───── RECORDS FOR THE TASK ─────

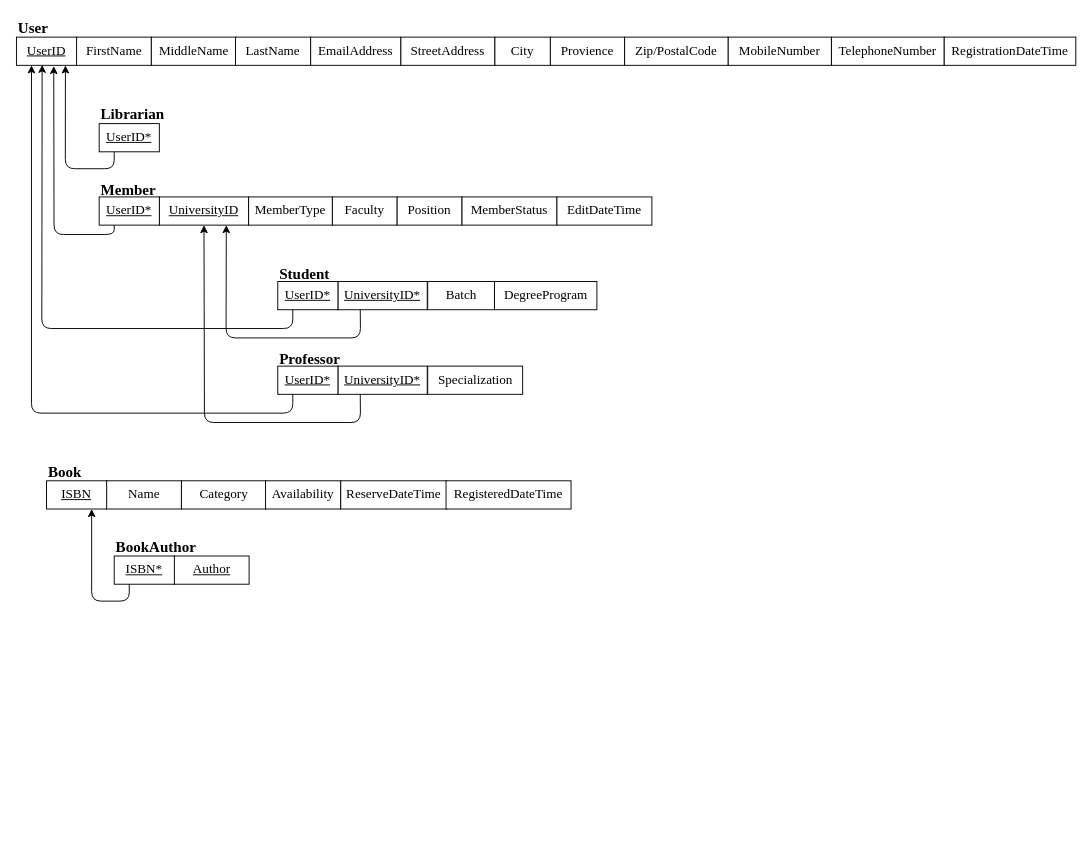
Earlier version of the draw.io diagram Documentation/Database/2.RelationalMapping/lsulibraryDB_RelationalMapping.drawio (hvlhasanka/Pearson_HND_Computing_Y1S2-Unit10_Web_Design_and_Development). Source tidied: cells renumbered, new cells numbered last; positions are measured from the earlier drawing's top-left corner, leaving out a move shared by most shapes. Both pictures are drawn from the tidied source at 94%, with x=0, y=0 at pixel (16, 16).
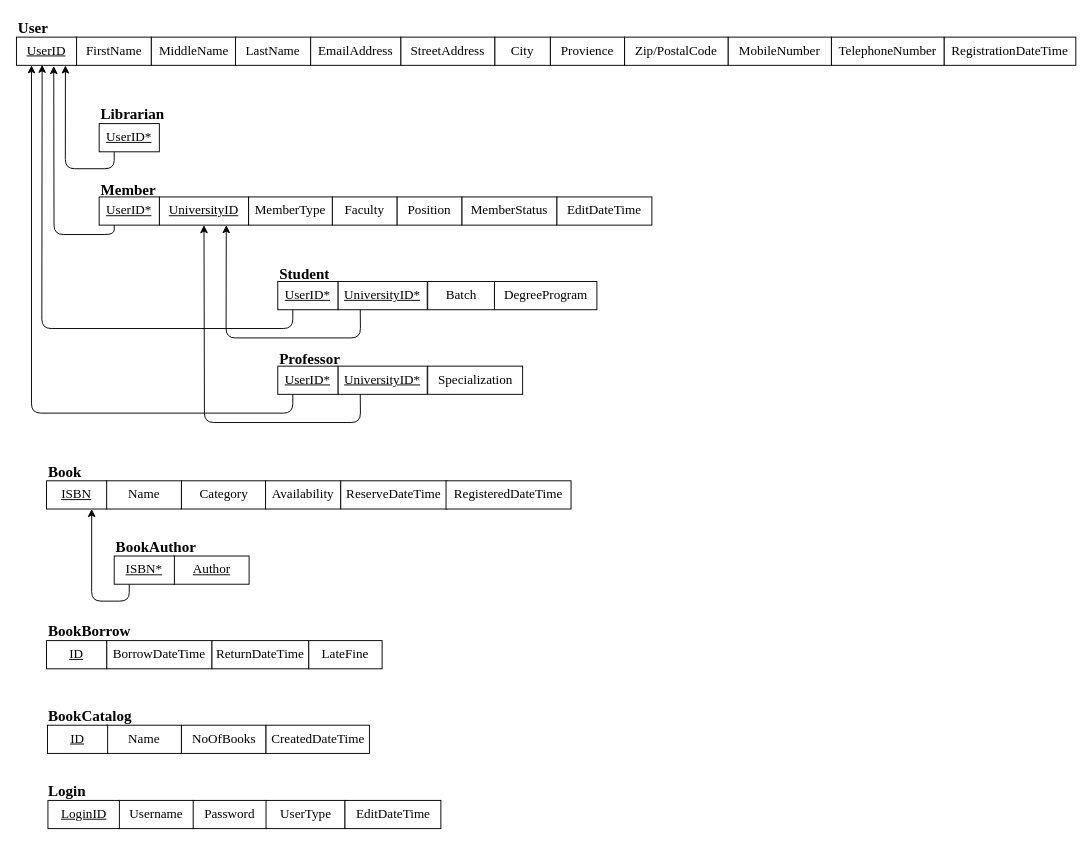
The same diagram, later.

Diff of the diagram source:
```diff
@@
+    <mxCell id="51" value="&lt;font face=&quot;Times New Roman&quot;&gt;BookBorrow&lt;/font&gt;" style="text;html=1;align=left;verticalAlign=top;spacingTop=-4;fontSize=16;fontStyle=1;" parent="1" vertex="1">
+      <mxGeometry x="32" y="642" width="100" height="20" as="geometry" />
+    </mxCell>
+    <mxCell id="52" value="BorrowDateTime" style="rounded=0;whiteSpace=wrap;html=1;fontSize=14;fontFamily=Times New Roman;" parent="1" vertex="1">
+      <mxGeometry x="96" y="664" width="112" height="30" as="geometry" />
+    </mxCell>
+    <mxCell id="53" value="ReturnDateTime" style="rounded=0;whiteSpace=wrap;html=1;fontSize=14;fontFamily=Times New Roman;" parent="1" vertex="1">
+      <mxGeometry x="208" y="664" width="103" height="30" as="geometry" />
+    </mxCell>
+    <mxCell id="54" value="ID" style="rounded=0;whiteSpace=wrap;html=1;fontSize=14;fontFamily=Times New Roman;fontStyle=4;" parent="1" vertex="1">
+      <mxGeometry x="32" y="664" width="64" height="30" as="geometry" />
+    </mxCell>
+    <mxCell id="55" value="LateFine" style="rounded=0;whiteSpace=wrap;html=1;fontSize=14;fontFamily=Times New Roman;" parent="1" vertex="1">
+      <mxGeometry x="311" y="664" width="78" height="30" as="geometry" />
+    </mxCell>
+    <mxCell id="56" value="&lt;font face=&quot;Times New Roman&quot;&gt;BookCatalog&lt;/font&gt;" style="text;html=1;align=left;verticalAlign=top;spacingTop=-4;fontSize=16;fontStyle=1;" parent="1" vertex="1">
+      <mxGeometry x="32" y="732" width="100" height="20" as="geometry" />
+    </mxCell>
+    <mxCell id="57" value="Name" style="rounded=0;whiteSpace=wrap;html=1;fontSize=14;fontFamily=Times New Roman;" parent="1" vertex="1">
+      <mxGeometry x="95.5" y="754" width="80" height="30" as="geometry" />
+    </mxCell>
+    <mxCell id="58" value="NoOfBooks" style="rounded=0;whiteSpace=wrap;html=1;fontSize=14;fontFamily=Times New Roman;" parent="1" vertex="1">
+      <mxGeometry x="175.5" y="754" width="90" height="30" as="geometry" />
+    </mxCell>
+    <mxCell id="59" value="ID" style="rounded=0;whiteSpace=wrap;html=1;fontSize=14;fontFamily=Times New Roman;fontStyle=4;" parent="1" vertex="1">
+      <mxGeometry x="33" y="754" width="64" height="30" as="geometry" />
+    </mxCell>
+    <mxCell id="60" value="CreatedDateTime" style="rounded=0;whiteSpace=wrap;html=1;fontSize=14;fontFamily=Times New Roman;" parent="1" vertex="1">
+      <mxGeometry x="265.5" y="754" width="110" height="30" as="geometry" />
+    </mxCell>
+    <mxCell id="61" value="&lt;font face=&quot;Times New Roman&quot;&gt;Login&lt;/font&gt;" style="text;html=1;align=left;verticalAlign=top;spacingTop=-4;fontSize=16;fontStyle=1;" parent="1" vertex="1">
+      <mxGeometry x="32" y="812" width="50" height="20" as="geometry" />
+    </mxCell>
+    <mxCell id="62" value="Username" style="rounded=0;whiteSpace=wrap;html=1;fontSize=14;fontFamily=Times New Roman;" parent="1" vertex="1">
+      <mxGeometry x="108.5" y="834" width="80" height="30" as="geometry" />
+    </mxCell>
+    <mxCell id="63" value="Password" style="rounded=0;whiteSpace=wrap;html=1;fontSize=14;fontFamily=Times New Roman;" parent="1" vertex="1">
+      <mxGeometry x="188" y="834" width="78" height="30" as="geometry" />
+    </mxCell>
+    <mxCell id="64" value="LoginID" style="rounded=0;whiteSpace=wrap;html=1;fontSize=14;fontFamily=Times New Roman;fontStyle=4;" parent="1" vertex="1">
+      <mxGeometry x="33.5" y="834" width="76" height="30" as="geometry" />
+    </mxCell>
+    <mxCell id="65" value="UserType" style="rounded=0;whiteSpace=wrap;html=1;fontSize=14;fontFamily=Times New Roman;" parent="1" vertex="1">
+      <mxGeometry x="265.5" y="834" width="84" height="30" as="geometry" />
+    </mxCell>
+    <mxCell id="66" value="EditDateTime" style="rounded=0;whiteSpace=wrap;html=1;fontSize=14;fontFamily=Times New Roman;" parent="1" vertex="1">
+      <mxGeometry x="349.5" y="834" width="102" height="30" as="geometry" />
+    </mxCell>
```
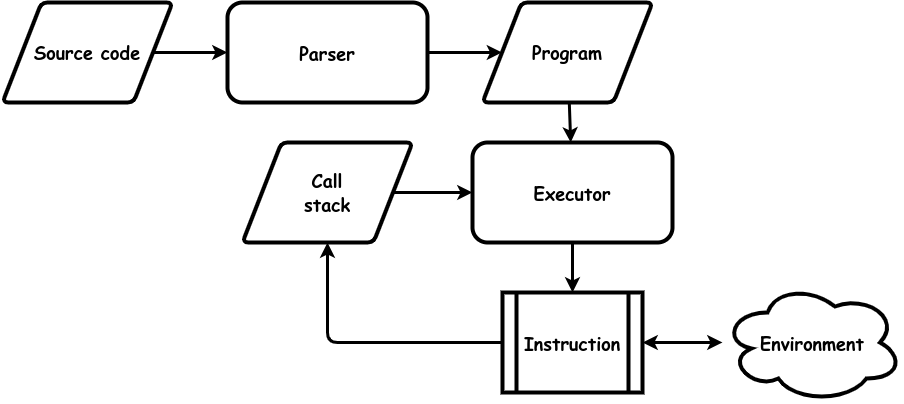
garfix/architectural-patterns keeps this draw.io diagram as images/interpreter.drawio.png. Above is the earlier version. Source tidied: cells renumbered, new cells last; positions are measured from the earlier drawing's top-left corner, leaving out a move shared by most shapes.
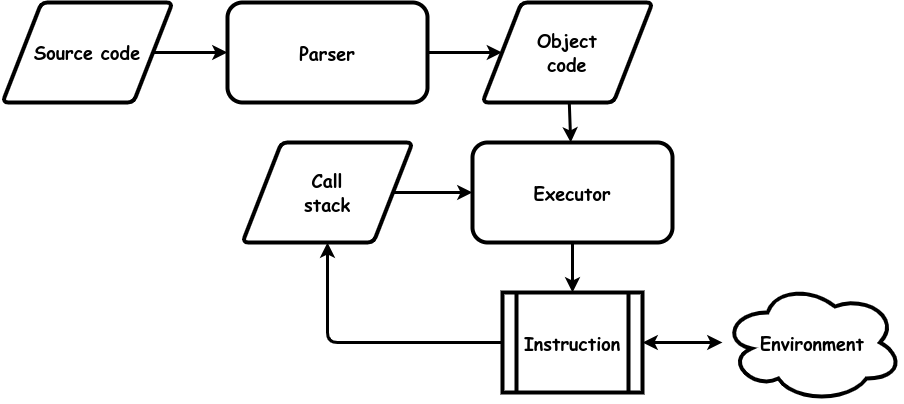
After the commit.

Change to the diagram source:
```diff
@@ -30,7 +30,7 @@
     <mxCell id="9" style="endArrow=none;startArrow=classic;html=1;rounded=0;strokeWidth=3;endFill=0;" parent="1" edge="1" source="7" target="3">
       <mxGeometry relative="1" as="geometry" />
     </mxCell>
-    <mxCell id="10" value="&lt;font face=&quot;Comic Sans MS&quot; style=&quot;font-size: 18px;&quot;&gt;Program&lt;br&gt;&lt;/font&gt;" style="shape=parallelogram;html=1;strokeWidth=4;perimeter=parallelogramPerimeter;whiteSpace=wrap;rounded=1;arcSize=12;size=0.23;fontStyle=1;fontSize=18;" parent="1" vertex="1">
+    <mxCell id="10" value="&lt;font face=&quot;Comic Sans MS&quot; style=&quot;font-size: 18px;&quot;&gt;Object&lt;br&gt;code&lt;br&gt;&lt;/font&gt;" style="shape=parallelogram;html=1;strokeWidth=4;perimeter=parallelogramPerimeter;whiteSpace=wrap;rounded=1;arcSize=12;size=0.23;fontStyle=1;fontSize=18;" parent="1" vertex="1">
       <mxGeometry x="480" width="170" height="100" as="geometry" />
     </mxCell>
     <mxCell id="11" value="&lt;b style=&quot;font-size: 18px;&quot;&gt;Parser&lt;br&gt;&lt;/b&gt;" style="rounded=1;whiteSpace=wrap;html=1;strokeWidth=4;fontFamily=Comic Sans MS;fontSize=18;" parent="1" vertex="1">
```
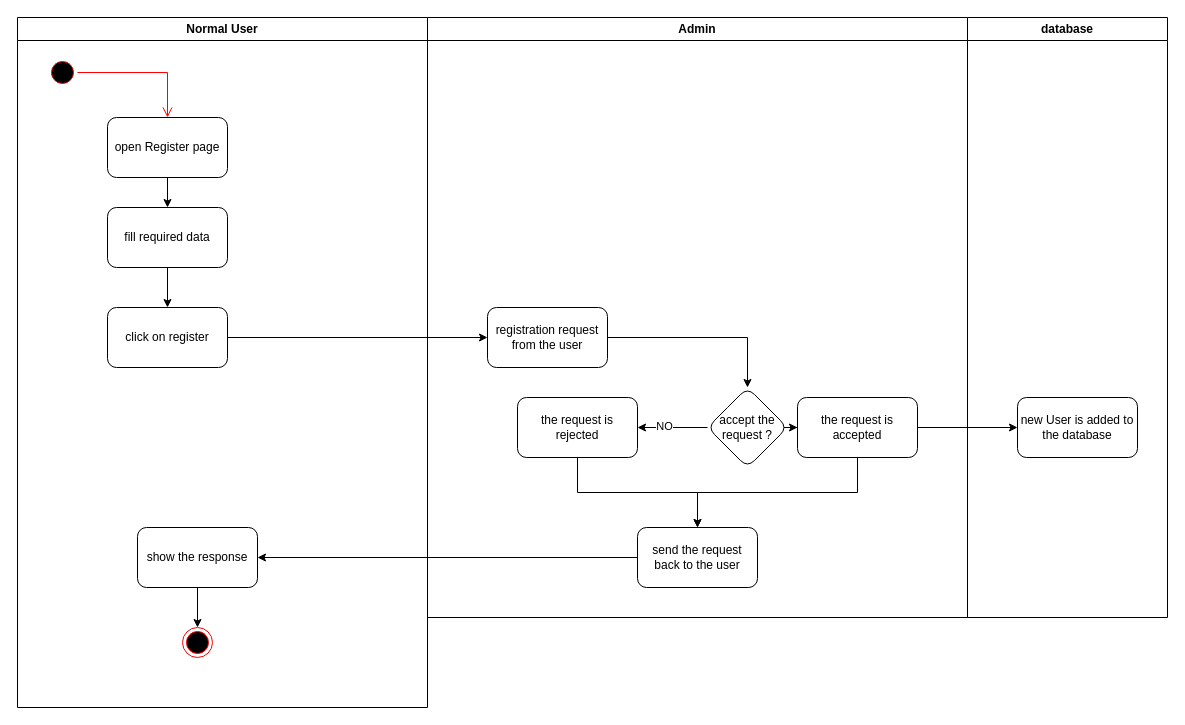
This is design/activity/registerActivityDiagram.drawio from Boodyahmedhamdy/LSP, a draw.io file, before an edit. Source tidied: cells renumbered, new cells numbered last; positions are measured from the earlier drawing's top-left corner, leaving out a move shared by most shapes. Both pictures are drawn from the tidied source at 100%, with x=0, y=0 at pixel (17, 17).
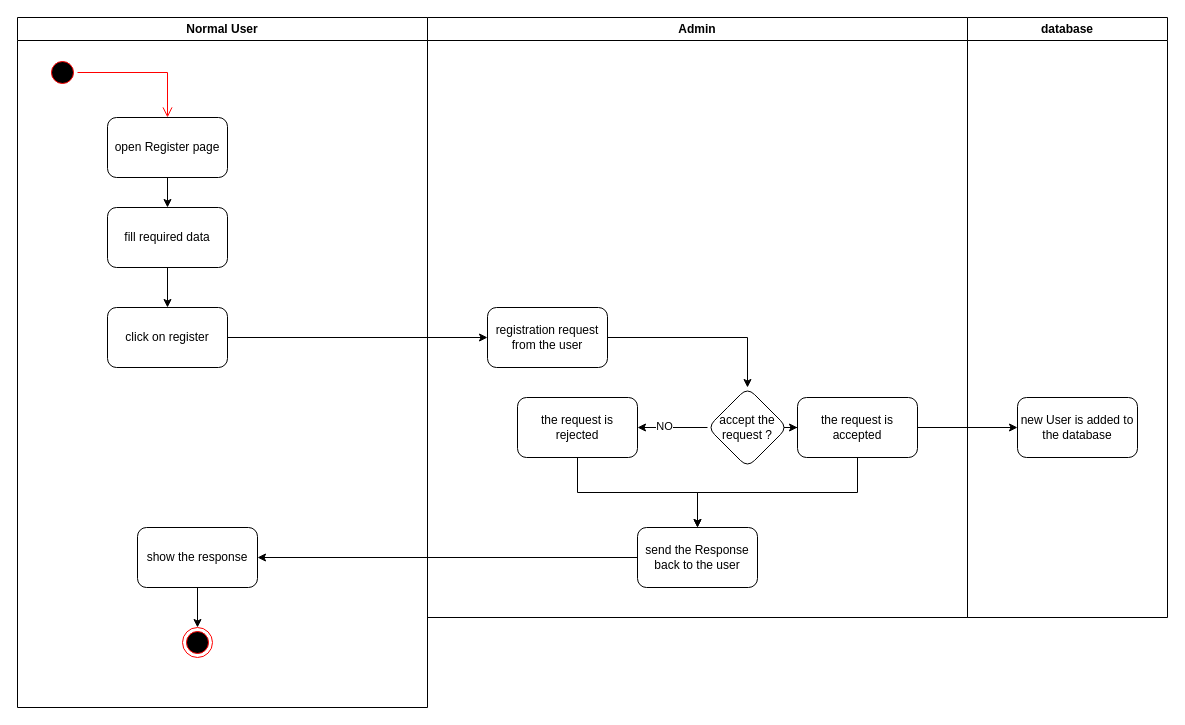
The same page after the edit.

Unchanged cells that the change refers to:
```xml
<mxCell id="11" value="Admin" style="swimlane;whiteSpace=wrap;html=1;" parent="1" vertex="1">
  <mxGeometry x="410" width="540" height="600" as="geometry" />
</mxCell>
```

Diff of the diagram source:
```diff
@@
-    <mxCell id="22" value="send the request back to the user" style="whiteSpace=wrap;html=1;rounded=1;" parent="11" vertex="1">
+    <mxCell id="22" value="send the Response back to the user" style="whiteSpace=wrap;html=1;rounded=1;" parent="11" vertex="1">
       <mxGeometry x="210" y="510" width="120" height="60" as="geometry" />
     </mxCell>
```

─────

** TO DO **
Retype the records above line for line and exactly, omitting their pictures.

** RESPONSE AREA **
Earlier version of the draw.io diagram Documentation/Database/2.RelationalMapping/lsulibraryDB_RelationalMapping.drawio (hvlhasanka/Pearson_HND_Computing_Y1S2-Unit10_Web_Design_and_Development). Source tidied: cells renumbered, new cells numbered last; positions are measured from the earlier drawing's top-left corner, leaving out a move shared by most shapes. Both pictures are drawn from the tidied source at 94%, with x=0, y=0 at pixel (16, 16).
The same diagram, later.

Diff of the diagram source:
```diff
@@
+    <mxCell id="51" value="&lt;font face=&quot;Times New Roman&quot;&gt;BookBorrow&lt;/font&gt;" style="text;html=1;align=left;verticalAlign=top;spacingTop=-4;fontSize=16;fontStyle=1;" parent="1" vertex="1">
+      <mxGeometry x="32" y="642" width="100" height="20" as="geometry" />
+    </mxCell>
+    <mxCell id="52" value="BorrowDateTime" style="rounded=0;whiteSpace=wrap;html=1;fontSize=14;fontFamily=Times New Roman;" parent="1" vertex="1">
+      <mxGeometry x="96" y="664" width="112" height="30" as="geometry" />
+    </mxCell>
+    <mxCell id="53" value="ReturnDateTime" style="rounded=0;whiteSpace=wrap;html=1;fontSize=14;fontFamily=Times New Roman;" parent="1" vertex="1">
+      <mxGeometry x="208" y="664" width="103" height="30" as="geometry" />
+    </mxCell>
+    <mxCell id="54" value="ID" style="rounded=0;whiteSpace=wrap;html=1;fontSize=14;fontFamily=Times New Roman;fontStyle=4;" parent="1" vertex="1">
+      <mxGeometry x="32" y="664" width="64" height="30" as="geometry" />
+    </mxCell>
+    <mxCell id="55" value="LateFine" style="rounded=0;whiteSpace=wrap;html=1;fontSize=14;fontFamily=Times New Roman;" parent="1" vertex="1">
+      <mxGeometry x="311" y="664" width="78" height="30" as="geometry" />
+    </mxCell>
+    <mxCell id="56" value="&lt;font face=&quot;Times New Roman&quot;&gt;BookCatalog&lt;/font&gt;" style="text;html=1;align=left;verticalAlign=top;spacingTop=-4;fontSize=16;fontStyle=1;" parent="1" vertex="1">
+      <mxGeometry x="32" y="732" width="100" height="20" as="geometry" />
+    </mxCell>
+    <mxCell id="57" value="Name" style="rounded=0;whiteSpace=wrap;html=1;fontSize=14;fontFamily=Times New Roman;" parent="1" vertex="1">
+      <mxGeometry x="95.5" y="754" width="80" height="30" as="geometry" />
+    </mxCell>
+    <mxCell id="58" value="NoOfBooks" style="rounded=0;whiteSpace=wrap;html=1;fontSize=14;fontFamily=Times New Roman;" parent="1" vertex="1">
+      <mxGeometry x="175.5" y="754" width="90" height="30" as="geometry" />
+    </mxCell>
+    <mxCell id="59" value="ID" style="rounded=0;whiteSpace=wrap;html=1;fontSize=14;fontFamily=Times New Roman;fontStyle=4;" parent="1" vertex="1">
+      <mxGeometry x="33" y="754" width="64" height="30" as="geometry" />
+    </mxCell>
+    <mxCell id="60" value="CreatedDateTime" style="rounded=0;whiteSpace=wrap;html=1;fontSize=14;fontFamily=Times New Roman;" parent="1" vertex="1">
+      <mxGeometry x="265.5" y="754" width="110" height="30" as="geometry" />
+    </mxCell>
+    <mxCell id="61" value="&lt;font face=&quot;Times New Roman&quot;&gt;Login&lt;/font&gt;" style="text;html=1;align=left;verticalAlign=top;spacingTop=-4;fontSize=16;fontStyle=1;" parent="1" vertex="1">
+      <mxGeometry x="32" y="812" width="50" height="20" as="geometry" />
+    </mxCell>
+    <mxCell id="62" value="Username" style="rounded=0;whiteSpace=wrap;html=1;fontSize=14;fontFamily=Times New Roman;" parent="1" vertex="1">
+      <mxGeometry x="108.5" y="834" width="80" height="30" as="geometry" />
+    </mxCell>
+    <mxCell id="63" value="Password" style="rounded=0;whiteSpace=wrap;html=1;fontSize=14;fontFamily=Times New Roman;" parent="1" vertex="1">
+      <mxGeometry x="188" y="834" width="78" height="30" as="geometry" />
+    </mxCell>
+    <mxCell id="64" value="LoginID" style="rounded=0;whiteSpace=wrap;html=1;fontSize=14;fontFamily=Times New Roman;fontStyle=4;" parent="1" vertex="1">
+      <mxGeometry x="33.5" y="834" width="76" height="30" as="geometry" />
+    </mxCell>
+    <mxCell id="65" value="UserType" style="rounded=0;whiteSpace=wrap;html=1;fontSize=14;fontFamily=Times New Roman;" parent="1" vertex="1">
+      <mxGeometry x="265.5" y="834" width="84" height="30" as="geometry" />
+    </mxCell>
+    <mxCell id="66" value="EditDateTime" style="rounded=0;whiteSpace=wrap;html=1;fontSize=14;fontFamily=Times New Roman;" parent="1" vertex="1">
+      <mxGeometry x="349.5" y="834" width="102" height="30" as="geometry" />
+    </mxCell>
```
garfix/architectural-patterns keeps this draw.io diagram as images/interpreter.drawio.png. Above is the earlier version. Source tidied: cells renumbered, new cells last; positions are measured from the earlier drawing's top-left corner, leaving out a move shared by most shapes.
After the commit.

Change to the diagram source:
```diff
@@ -30,7 +30,7 @@
     <mxCell id="9" style="endArrow=none;startArrow=classic;html=1;rounded=0;strokeWidth=3;endFill=0;" parent="1" edge="1" source="7" target="3">
       <mxGeometry relative="1" as="geometry" />
     </mxCell>
-    <mxCell id="10" value="&lt;font face=&quot;Comic Sans MS&quot; style=&quot;font-size: 18px;&quot;&gt;Program&lt;br&gt;&lt;/font&gt;" style="shape=parallelogram;html=1;strokeWidth=4;perimeter=parallelogramPerimeter;whiteSpace=wrap;rounded=1;arcSize=12;size=0.23;fontStyle=1;fontSize=18;" parent="1" vertex="1">
+    <mxCell id="10" value="&lt;font face=&quot;Comic Sans MS&quot; style=&quot;font-size: 18px;&quot;&gt;Object&lt;br&gt;code&lt;br&gt;&lt;/font&gt;" style="shape=parallelogram;html=1;strokeWidth=4;perimeter=parallelogramPerimeter;whiteSpace=wrap;rounded=1;arcSize=12;size=0.23;fontStyle=1;fontSize=18;" parent="1" vertex="1">
       <mxGeometry x="480" width="170" height="100" as="geometry" />
     </mxCell>
     <mxCell id="11" value="&lt;b style=&quot;font-size: 18px;&quot;&gt;Parser&lt;br&gt;&lt;/b&gt;" style="rounded=1;whiteSpace=wrap;html=1;strokeWidth=4;fontFamily=Comic Sans MS;fontSize=18;" parent="1" vertex="1">
```
This is design/activity/registerActivityDiagram.drawio from Boodyahmedhamdy/LSP, a draw.io file, before an edit. Source tidied: cells renumbered, new cells numbered last; positions are measured from the earlier drawing's top-left corner, leaving out a move shared by most shapes. Both pictures are drawn from the tidied source at 100%, with x=0, y=0 at pixel (17, 17).
The same page after the edit.

Unchanged cells that the change refers to:
```xml
<mxCell id="11" value="Admin" style="swimlane;whiteSpace=wrap;html=1;" parent="1" vertex="1">
  <mxGeometry x="410" width="540" height="600" as="geometry" />
</mxCell>
```

Diff of the diagram source:
```diff
@@
-    <mxCell id="22" value="send the request back to the user" style="whiteSpace=wrap;html=1;rounded=1;" parent="11" vertex="1">
+    <mxCell id="22" value="send the Response back to the user" style="whiteSpace=wrap;html=1;rounded=1;" parent="11" vertex="1">
       <mxGeometry x="210" y="510" width="120" height="60" as="geometry" />
     </mxCell>
```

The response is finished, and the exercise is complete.